But, yes, consumption of Taco Bell on camera definitely happens, so there’s nothing sinister going on; it’s just a staging decision. Forget my theories.

Anyway. There were other weird parts of this commercial — like, why is this woman wearing one six-inch fish earing?

Don’t you go zero 6-inch fish earrings or two 6-inch fish earrings? And why does this Taco Bell have a vase of flowers near the cashier? But those are small issues. The problem is obviously too much Brian Wilson.

*Note: I like Brian Wilson. It’s not easy to be different, and I respect him for having the courage. He seems like a good guy and I would buy him a real taco for sure if I had the chance. But I’m writing this with the presumption that you, like everybody else, find him deeply annoying. Which I sympathize with, because I also find him deeply annoying at times.

By my observations, the long version of this ad aired twice per game in both league championship series and in the World Series, and the shorter ad aired once per game.  That’s 75 seconds of Brian Wilson in 19 games, or a total of 23.75 minutes. He threw 11.67 innings in last year’s postseason, so at a rate of 10 minutes per half inning, he was on TV for nearly two hours. In other words, if 2010′s Brian Wilson exposure was this XXL Chalupa …

… then 2011′s Brian Wilson exposure was this XXL Chalupa:

Slowly, he is leaving us alone. Next October, he may be only a single shred of cheese.

So who will be the Taco Bell XXL Chalupa spokesman next year? If they follow the pattern of the past two years, it’ll be somebody from this year’s World Series winners. Probably one of:

  • Neftali Feliz. Pros: He’s a closer, like Wilson and Rivera. Cons: He might not be a closer next year.
  • Jason Motte. Pros: Beard, closer. Cons: Ask for Jason Motte, you end up with Lance Lynn get it guys seriously.
  • C.J. Wilson. Pros: A lot of people consider him just as annoying as Wilson. Cons: Is he vegan? I feel like he might be vegan.
  • Derek Holland. Pros: He does impressions? Cons: His mom would have to sign the release.
  • Ron Washington. Pros: Do the Wash. DO IT. Cons: He seems to have some dignity.
  • Mike Napoli. Pros: Nah, it’s going to be Ron Washington.

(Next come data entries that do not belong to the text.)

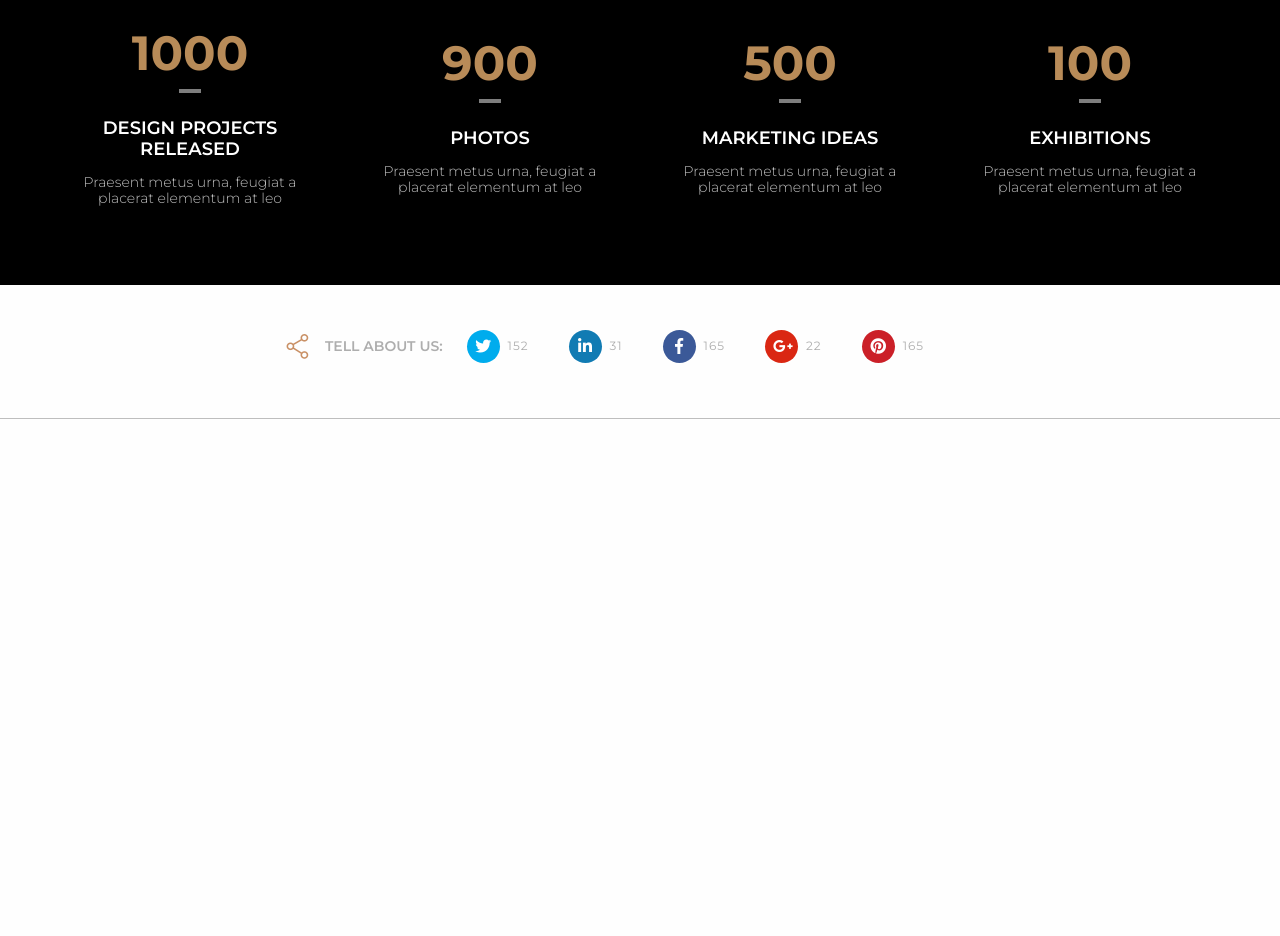
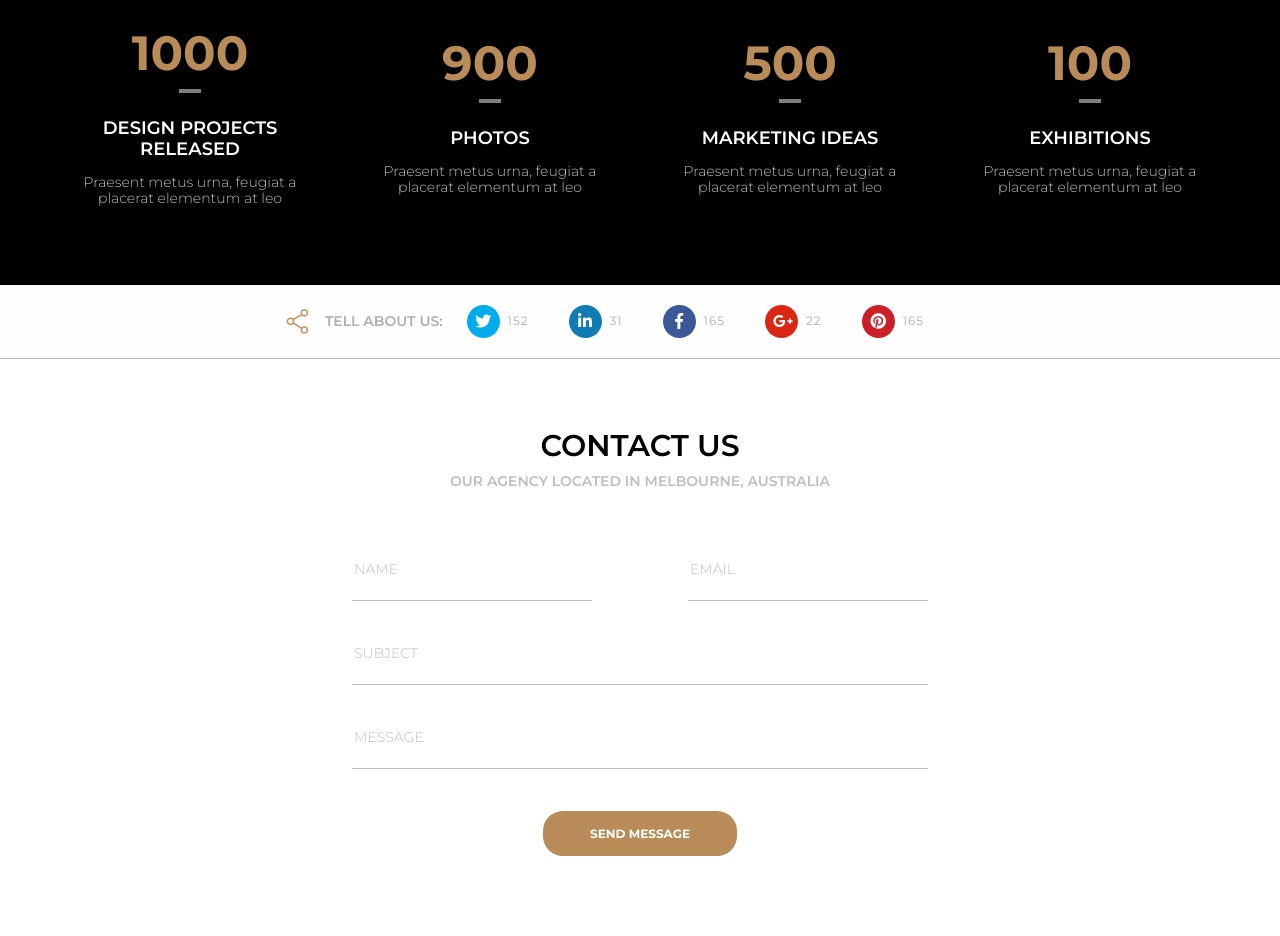
Before and after one commit to krollukasz/Awax, a website: page index.html in a window 1280 px wide. Shown: the part 5952-6888 px from the top of the page. Before the commit the page ends 6371 px from the top, so only its background shows below. Drawn offline with Linux system fonts and the light colour scheme.

Commit message:
Add contact section

```diff
--- a/index.html
+++ b/index.html
@@ -528,7 +528,7 @@
 
     <!-- :::::::::: Tell about us :::::::::: -->
 
-    <section class="section section__content--border-bottom">
+    <section class="section section__share section__content--border-bottom">
       <div class="container">
         <div class="section__content col-sm-12 col-md-12 col-lg-12">
           <img src="images/tell_about.png" alt="tell about">
@@ -559,5 +559,31 @@
       </div>
     </section>
 
+    <!-- :::::::::: Contact us :::::::::: -->
+
+    <section id="contact" class="section section--white">
+      <div class="container">
+        <div class="col-sm-12 col-md-12 col-lg-12">
+          <h3 class="section__header section__header--black">Contact us</h3>
+          <p class="section__header--paragraph">Our agency located in Melbourne, Australia</p>
+        </div>
+        <div class="section__content section__content--columns col-sm-12 col-md-12 col-lg-12">
+          <form class="form col-sm-12 col-md-12 col-lg-6">
+            <div class="form__row col-sm-12 col-md-12 col-lg-12">
+              <input class="form__input col-sm-12 col-md-5 col-lg-5" type="text" name="name" placeholder="NAME" required>
+              <input class="form__input col-sm-12 col-md-5 col-lg-5" type="email" name="email" placeholder="EMAIL"required>
+            </div>
+            <div class="form__row col-sm-12 col-md-12 col-lg-12">
+              <input class="form__input" type="text" name="subject" placeholder="SUBJECT" required>
+            </div>
+            <div class="form__row col-sm-12 col-md-12 col-lg-12">
+              <input class="form__input" type="text" name="message" placeholder="MESSAGE">
+            </div>
+            <button class="button" type="submit">Send message</button>
+        </form>
+        </div>
+      </div>
+    </section>
+
   </body>
 </html>
--- /dev/null
+++ b/sass/components/_form.scss
@@ -0,0 +1,27 @@
+.form {
+
+  &__row {
+    padding: 12px;
+    display: flex;
+    flex-direction: row;
+    justify-content: space-between;
+    align-items: center;
+  }
+
+  &__input {
+    padding-bottom: 4px;
+    width: 100%;
+    height: 60px;
+    font-size: $medium-font-size;
+    font-weight: 300;
+    color: $color-dark-grey;
+    border: none;
+    border-bottom: 1px solid $color-dark-grey;
+    outline: none;
+
+    &::placeholder {
+      color: $color-dark-grey;
+      text-transform: uppercase;
+    }
+  }
+}
--- a/sass/sections/_sections.scss
+++ b/sass/sections/_sections.scss
@@ -16,6 +16,10 @@
   &--border {
     border-top: 1px solid #cfcfcf;
     border-bottom: 1px solid #cfcfcf;
+  }
+
+  &__share {
+    padding: 15px;
   }
 
   &__header {
--- a/sass/style.scss
+++ b/sass/style.scss
@@ -9,6 +9,7 @@
 @import "sections/sections";
 @import "sections/team";
 @import "components/button";
+@import "components/form";
 @import "components/menu-slider";
 @import "components/pagination";
 @import "components/social-media";
```
Also changed, not shown: css/style.css, 1 other file.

Whoever it ends up being (it’s going to be Washington) should be careful. Brian Wilson was already wearing thin, but this commercial made Brian Wilson very, very unpopular.

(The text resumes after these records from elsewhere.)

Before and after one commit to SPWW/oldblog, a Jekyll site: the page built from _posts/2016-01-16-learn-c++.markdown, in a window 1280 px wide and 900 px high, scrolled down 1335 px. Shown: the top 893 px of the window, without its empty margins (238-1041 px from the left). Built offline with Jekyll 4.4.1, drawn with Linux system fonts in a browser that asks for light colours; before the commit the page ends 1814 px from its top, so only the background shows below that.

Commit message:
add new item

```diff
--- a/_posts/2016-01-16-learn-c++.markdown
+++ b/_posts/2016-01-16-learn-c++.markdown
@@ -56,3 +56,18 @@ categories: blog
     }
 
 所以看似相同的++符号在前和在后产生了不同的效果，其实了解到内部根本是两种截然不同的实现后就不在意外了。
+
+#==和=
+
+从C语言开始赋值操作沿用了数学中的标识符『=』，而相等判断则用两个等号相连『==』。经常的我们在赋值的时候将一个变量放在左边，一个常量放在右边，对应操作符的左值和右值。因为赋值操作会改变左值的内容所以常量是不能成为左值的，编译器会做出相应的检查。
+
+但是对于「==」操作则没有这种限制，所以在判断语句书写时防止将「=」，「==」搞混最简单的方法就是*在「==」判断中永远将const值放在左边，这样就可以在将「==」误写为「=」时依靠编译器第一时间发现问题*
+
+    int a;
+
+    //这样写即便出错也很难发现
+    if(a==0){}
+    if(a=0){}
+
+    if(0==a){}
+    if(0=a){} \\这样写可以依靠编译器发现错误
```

Bronies. Brian Wilson is ahead of Bronies.

Sam Miller is a baseball writer for the Orange County Register. He is on Twitter. He got the picture of a real-life Chalupa from here.